Our HistoryTimeline of events that opened our doors
Since before we even opened our doors, we have been seeking out new ways to reach and engage our clients. This means our programs are always expanding and always improving as we continually refine our approach.
2010: The Idea of a Sobering Center in Houston is Sparked
Leonard Kincaid, a program administrator with a background in counseling, and Mike Lee, then-lieutenant with the Houston Police Department, toured the Sobering Unit at the Restoration Center in San Antonio, which provided supervision for people who were publicly intoxicated and who otherwise would have gone to jail, saving police time and lowering court and jail costs. They were impressed by what they saw, and they returned to Houston with a plan.
2012: City Council Approves the Houston Recovery Center
Leonard and Mike presented their plan for a sobering center in Houston to the city council, finding champions in Mayor Annise Parker and Councilman Ed Gonzalez. Their efforts paid off when, in a near-unanimous vote, councilmembers approved their proposal and created the Houston Recovery Center. Houston was one step closer to relieving the strain of public intoxication on the criminal justice and public health systems.
2013: Houston Recovery Center Opens its Doors
What was once a nondescript warehouse owned by Star of Hope Mission reopened as the Houston Recovery Center, with Mayor Parker, Councilman Gonzalez, and Police Chief Charles McClelland joining the ribbon cutting ceremony. Initially available only for HPD Special Operations, the Houston Recovery Center opened its doors for all HPD officers within a few short months and later to all law enforcement agencies in Houston.
2014: Partners in Recovery Programs Begin Service for Clients with Severe Needs
The goal of the Houston Recovery Center is to fill the gaps in recovery services for people in need, and clients of the sobering center often face daunting needs: homelessness, mental health issues, criminal justice involvement, and frequent emergency room use, in addition to substance use. Partnering with the Houston Health Department allowed us to debut Partners in Recovery, a unique substance use recovery program combining peer support and clinical case management, personalized for our clients facing these obstacles.

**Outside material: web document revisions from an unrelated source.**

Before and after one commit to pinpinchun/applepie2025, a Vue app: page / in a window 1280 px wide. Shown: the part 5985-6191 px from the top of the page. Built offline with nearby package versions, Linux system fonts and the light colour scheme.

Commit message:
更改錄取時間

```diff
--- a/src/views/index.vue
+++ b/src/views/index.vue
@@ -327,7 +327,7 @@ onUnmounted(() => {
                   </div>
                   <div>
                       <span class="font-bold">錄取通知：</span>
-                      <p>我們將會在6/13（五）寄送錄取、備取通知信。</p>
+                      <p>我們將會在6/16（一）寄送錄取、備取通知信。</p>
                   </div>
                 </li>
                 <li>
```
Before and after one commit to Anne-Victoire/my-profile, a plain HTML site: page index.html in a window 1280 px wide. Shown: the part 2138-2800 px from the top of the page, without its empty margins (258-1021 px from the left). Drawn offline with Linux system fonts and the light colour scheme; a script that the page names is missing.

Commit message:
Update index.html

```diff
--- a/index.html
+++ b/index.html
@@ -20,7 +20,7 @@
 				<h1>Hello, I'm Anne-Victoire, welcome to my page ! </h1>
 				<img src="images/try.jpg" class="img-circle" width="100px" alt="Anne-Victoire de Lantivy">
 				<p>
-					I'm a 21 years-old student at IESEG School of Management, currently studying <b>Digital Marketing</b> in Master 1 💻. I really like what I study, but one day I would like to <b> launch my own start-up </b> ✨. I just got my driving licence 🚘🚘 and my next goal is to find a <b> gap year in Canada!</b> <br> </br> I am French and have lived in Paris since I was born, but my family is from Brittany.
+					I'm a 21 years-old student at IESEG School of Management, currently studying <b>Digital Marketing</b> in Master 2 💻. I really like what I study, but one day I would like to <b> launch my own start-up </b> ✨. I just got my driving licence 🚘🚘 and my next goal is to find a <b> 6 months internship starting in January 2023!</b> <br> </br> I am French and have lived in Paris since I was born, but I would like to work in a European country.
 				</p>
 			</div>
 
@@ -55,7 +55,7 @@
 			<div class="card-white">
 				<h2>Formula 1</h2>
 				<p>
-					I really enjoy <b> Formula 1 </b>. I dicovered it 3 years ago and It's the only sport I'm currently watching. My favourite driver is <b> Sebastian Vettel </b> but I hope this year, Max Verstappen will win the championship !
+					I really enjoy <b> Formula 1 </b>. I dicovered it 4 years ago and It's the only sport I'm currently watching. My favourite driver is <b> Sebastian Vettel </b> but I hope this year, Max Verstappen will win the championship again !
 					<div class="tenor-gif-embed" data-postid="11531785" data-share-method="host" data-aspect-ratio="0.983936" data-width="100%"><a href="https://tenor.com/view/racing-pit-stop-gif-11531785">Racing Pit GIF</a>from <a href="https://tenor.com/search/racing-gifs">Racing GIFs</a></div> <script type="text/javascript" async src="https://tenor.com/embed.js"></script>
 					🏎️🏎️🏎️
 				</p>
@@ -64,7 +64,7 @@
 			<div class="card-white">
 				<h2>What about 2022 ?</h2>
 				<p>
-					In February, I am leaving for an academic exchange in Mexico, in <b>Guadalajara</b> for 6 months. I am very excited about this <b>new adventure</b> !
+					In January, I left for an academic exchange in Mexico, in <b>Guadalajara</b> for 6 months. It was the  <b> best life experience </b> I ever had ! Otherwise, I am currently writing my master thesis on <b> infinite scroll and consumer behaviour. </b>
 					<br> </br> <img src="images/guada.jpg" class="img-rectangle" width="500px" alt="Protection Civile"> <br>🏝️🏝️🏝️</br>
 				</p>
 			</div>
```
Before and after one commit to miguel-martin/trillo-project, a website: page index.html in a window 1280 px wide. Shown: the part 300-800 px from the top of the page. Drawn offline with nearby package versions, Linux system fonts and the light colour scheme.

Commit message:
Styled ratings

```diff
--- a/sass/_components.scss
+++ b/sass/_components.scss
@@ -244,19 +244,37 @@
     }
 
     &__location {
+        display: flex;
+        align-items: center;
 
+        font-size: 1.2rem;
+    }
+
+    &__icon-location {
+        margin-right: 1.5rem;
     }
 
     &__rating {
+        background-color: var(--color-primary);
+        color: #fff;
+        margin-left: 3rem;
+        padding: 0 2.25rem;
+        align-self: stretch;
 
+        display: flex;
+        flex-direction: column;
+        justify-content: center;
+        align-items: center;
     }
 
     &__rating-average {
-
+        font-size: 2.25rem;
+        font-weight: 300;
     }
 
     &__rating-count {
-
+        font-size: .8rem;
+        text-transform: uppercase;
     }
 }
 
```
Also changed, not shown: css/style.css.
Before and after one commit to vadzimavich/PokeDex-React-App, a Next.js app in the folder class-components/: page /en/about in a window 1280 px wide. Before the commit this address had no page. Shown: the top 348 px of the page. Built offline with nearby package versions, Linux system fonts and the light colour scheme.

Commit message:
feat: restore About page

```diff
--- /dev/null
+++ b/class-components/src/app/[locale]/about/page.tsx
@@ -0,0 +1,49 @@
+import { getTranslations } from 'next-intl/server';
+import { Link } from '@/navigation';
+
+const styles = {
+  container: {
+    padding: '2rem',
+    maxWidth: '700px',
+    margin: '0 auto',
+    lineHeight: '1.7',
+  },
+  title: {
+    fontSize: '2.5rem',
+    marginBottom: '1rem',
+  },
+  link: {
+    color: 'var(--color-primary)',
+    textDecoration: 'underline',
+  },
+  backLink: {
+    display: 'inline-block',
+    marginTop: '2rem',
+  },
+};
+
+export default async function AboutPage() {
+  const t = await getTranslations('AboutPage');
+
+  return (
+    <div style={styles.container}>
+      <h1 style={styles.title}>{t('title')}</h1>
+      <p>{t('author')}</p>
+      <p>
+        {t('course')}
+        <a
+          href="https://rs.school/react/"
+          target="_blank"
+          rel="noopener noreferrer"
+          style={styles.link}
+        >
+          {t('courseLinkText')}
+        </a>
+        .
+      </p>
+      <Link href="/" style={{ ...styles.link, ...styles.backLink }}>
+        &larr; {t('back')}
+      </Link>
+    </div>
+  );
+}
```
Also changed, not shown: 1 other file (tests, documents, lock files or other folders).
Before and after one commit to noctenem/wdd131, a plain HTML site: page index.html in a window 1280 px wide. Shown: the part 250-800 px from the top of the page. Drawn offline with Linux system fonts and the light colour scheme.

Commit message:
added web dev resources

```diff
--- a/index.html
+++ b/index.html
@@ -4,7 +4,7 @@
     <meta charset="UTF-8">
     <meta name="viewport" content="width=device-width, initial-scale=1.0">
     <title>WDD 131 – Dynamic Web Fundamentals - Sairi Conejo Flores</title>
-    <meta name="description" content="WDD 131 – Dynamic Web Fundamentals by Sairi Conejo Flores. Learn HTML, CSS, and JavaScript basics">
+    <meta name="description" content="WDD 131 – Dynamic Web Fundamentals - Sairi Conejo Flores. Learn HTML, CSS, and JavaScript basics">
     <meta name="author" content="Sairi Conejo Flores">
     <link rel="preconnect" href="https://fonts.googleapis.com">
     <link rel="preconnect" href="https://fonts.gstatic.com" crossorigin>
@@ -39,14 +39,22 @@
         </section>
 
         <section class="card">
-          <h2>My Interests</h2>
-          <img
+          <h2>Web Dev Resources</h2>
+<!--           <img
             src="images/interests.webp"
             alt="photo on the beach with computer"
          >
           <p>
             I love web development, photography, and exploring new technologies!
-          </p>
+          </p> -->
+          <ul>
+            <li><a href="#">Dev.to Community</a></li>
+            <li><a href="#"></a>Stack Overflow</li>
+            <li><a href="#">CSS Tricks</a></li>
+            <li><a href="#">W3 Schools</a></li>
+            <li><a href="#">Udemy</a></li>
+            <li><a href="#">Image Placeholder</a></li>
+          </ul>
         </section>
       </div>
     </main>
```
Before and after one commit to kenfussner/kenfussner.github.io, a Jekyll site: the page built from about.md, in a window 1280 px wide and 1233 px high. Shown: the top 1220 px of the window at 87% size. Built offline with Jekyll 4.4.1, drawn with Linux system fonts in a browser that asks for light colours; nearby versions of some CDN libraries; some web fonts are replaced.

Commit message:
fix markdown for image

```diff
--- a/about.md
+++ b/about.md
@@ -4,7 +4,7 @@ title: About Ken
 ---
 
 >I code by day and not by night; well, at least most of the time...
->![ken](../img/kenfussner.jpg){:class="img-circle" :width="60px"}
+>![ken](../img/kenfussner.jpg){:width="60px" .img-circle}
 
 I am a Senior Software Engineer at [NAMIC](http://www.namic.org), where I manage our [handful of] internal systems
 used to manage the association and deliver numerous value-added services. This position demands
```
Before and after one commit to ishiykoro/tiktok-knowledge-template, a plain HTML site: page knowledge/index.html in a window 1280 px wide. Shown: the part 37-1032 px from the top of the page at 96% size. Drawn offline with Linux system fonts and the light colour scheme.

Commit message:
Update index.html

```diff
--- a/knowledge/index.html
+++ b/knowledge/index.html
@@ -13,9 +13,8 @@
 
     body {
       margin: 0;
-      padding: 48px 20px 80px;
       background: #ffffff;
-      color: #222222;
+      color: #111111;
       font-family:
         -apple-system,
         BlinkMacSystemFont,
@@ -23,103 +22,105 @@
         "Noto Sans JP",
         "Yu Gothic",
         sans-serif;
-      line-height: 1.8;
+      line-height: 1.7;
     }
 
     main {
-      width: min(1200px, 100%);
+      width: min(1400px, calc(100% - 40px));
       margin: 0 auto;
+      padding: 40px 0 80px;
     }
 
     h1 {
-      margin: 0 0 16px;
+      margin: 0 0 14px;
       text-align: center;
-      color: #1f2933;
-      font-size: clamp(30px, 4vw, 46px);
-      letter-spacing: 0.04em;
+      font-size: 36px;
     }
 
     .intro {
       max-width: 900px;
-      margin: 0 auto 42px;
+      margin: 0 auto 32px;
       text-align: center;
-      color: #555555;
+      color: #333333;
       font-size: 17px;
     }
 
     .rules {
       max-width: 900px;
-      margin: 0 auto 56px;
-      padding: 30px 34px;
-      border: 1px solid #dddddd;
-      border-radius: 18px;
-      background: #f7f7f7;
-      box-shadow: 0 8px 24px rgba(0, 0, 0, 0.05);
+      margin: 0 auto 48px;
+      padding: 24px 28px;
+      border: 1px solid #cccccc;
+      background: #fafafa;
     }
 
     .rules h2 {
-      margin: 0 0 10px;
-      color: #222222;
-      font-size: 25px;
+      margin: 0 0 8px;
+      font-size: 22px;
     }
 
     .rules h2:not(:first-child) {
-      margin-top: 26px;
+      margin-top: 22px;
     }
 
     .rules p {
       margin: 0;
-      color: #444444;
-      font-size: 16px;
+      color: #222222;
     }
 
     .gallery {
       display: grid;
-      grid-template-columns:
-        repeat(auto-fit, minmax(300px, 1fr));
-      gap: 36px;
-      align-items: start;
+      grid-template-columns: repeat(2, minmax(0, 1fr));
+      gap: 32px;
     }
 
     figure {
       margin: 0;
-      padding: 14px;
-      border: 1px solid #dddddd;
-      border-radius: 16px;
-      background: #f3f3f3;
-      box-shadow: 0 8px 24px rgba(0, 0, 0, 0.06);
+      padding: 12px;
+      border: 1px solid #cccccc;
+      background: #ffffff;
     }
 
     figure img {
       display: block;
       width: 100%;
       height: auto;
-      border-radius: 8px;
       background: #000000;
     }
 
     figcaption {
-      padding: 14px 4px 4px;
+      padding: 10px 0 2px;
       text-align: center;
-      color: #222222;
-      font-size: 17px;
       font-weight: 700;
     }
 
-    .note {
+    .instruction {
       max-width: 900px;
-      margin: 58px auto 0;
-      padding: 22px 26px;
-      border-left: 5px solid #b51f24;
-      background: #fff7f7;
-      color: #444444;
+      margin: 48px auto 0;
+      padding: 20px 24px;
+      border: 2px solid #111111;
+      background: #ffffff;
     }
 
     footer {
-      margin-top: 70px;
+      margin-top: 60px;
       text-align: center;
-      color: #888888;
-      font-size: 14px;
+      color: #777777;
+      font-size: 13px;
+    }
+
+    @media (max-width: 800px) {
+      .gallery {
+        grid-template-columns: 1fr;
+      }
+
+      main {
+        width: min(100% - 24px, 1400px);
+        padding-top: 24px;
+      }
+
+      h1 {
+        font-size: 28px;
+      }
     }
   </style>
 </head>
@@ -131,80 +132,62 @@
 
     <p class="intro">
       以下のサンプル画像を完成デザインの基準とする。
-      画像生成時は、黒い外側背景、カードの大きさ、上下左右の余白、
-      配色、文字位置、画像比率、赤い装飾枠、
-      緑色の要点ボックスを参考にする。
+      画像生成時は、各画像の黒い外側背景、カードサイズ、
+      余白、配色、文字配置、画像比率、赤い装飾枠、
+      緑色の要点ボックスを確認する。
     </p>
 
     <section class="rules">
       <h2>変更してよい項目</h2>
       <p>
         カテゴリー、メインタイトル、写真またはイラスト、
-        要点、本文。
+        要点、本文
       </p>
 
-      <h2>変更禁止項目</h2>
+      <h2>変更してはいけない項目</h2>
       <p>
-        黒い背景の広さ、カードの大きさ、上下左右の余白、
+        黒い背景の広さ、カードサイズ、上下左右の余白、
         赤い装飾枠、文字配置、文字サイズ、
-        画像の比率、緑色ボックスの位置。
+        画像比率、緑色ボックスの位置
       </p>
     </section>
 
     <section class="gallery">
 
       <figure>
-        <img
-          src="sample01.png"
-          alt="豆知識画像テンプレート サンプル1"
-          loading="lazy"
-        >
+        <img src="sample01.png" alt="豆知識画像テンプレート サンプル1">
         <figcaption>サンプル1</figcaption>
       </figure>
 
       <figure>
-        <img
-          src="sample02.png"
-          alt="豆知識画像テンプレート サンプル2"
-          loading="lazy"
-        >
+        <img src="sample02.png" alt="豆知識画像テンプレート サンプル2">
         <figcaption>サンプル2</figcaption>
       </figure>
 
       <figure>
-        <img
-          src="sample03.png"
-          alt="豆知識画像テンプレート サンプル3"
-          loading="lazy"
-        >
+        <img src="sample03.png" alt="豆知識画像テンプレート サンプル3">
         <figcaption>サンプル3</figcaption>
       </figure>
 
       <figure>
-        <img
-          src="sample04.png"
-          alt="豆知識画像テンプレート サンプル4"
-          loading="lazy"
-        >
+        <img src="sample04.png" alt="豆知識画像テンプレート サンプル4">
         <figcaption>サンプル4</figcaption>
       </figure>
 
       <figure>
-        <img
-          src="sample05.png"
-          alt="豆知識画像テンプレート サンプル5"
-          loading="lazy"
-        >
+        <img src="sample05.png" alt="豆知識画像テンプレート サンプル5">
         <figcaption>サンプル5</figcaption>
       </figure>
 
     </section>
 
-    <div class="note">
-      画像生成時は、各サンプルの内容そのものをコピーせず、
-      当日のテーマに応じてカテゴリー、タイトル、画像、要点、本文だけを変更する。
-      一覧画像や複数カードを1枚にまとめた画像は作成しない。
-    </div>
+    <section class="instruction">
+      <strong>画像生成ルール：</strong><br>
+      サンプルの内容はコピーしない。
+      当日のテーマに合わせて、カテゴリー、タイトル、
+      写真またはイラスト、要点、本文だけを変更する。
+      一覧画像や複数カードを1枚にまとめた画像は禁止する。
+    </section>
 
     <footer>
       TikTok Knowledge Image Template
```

We also broadened the reach of the sobering center, accepting clients from other law enforcement agencies, other community sources, and walk-ins.
2015: Houston Recovery Center Reaches for Clients in Jail and Court
Partners in Recovery saw its first major expansion: a criminal justice in-reach program with a Houston Recovery Center case manager stationed inside Houston’s jail and courtrooms to screen and refer potential Partners in Recovery clients, giving some of the most vulnerable people with substance use issues immediate seamless access to recovery resources when they reenter society.
2016: Mass Overdose Sparks On-the-Street Interventions
A mass overdose of 16 people in Hermann Park due to a synthetic drug known as Kush spurred the creation of the Public Intoxication Transport team, a collaboration between the Mayor of Houston, the Houston Recovery Center, and the Downtown, Midtown, and Near Northside Management Districts. The team pairs emergency medical technicians with peer recovery specialists to deliver rapid-response on-the-street screening and triage of people who are publicly intoxicated in high-risk neighborhoods. We also expanded Partners in Recovery, devoting a peer recovery specialist to pre-recovery engagement, building relationships and recovery readiness by providing health care, housing, and other assistance to clients who frequently use the sobering center and who are not yet ready for recovery.
2017: Reintegration Court Offers Peer Recovery Support to Defendants
In partnership with the Harris County Courts, we expanded our criminal justice in-reach program into the newly established Reintegration Court, with a team of peer recovery specialists working directly with the court to provide recovery coaching for defendants with low-level substance-related offenses.
Houston Recovery Center Co-Founders Executive Director Leonard Kincaid (right) and Major Mike Lee of Harris County Sheriff’s Office (left)
Ribbon-Cutting Ceremony with Mayor Annise Parker and Mayor Pro-Tem Ed Gonzalez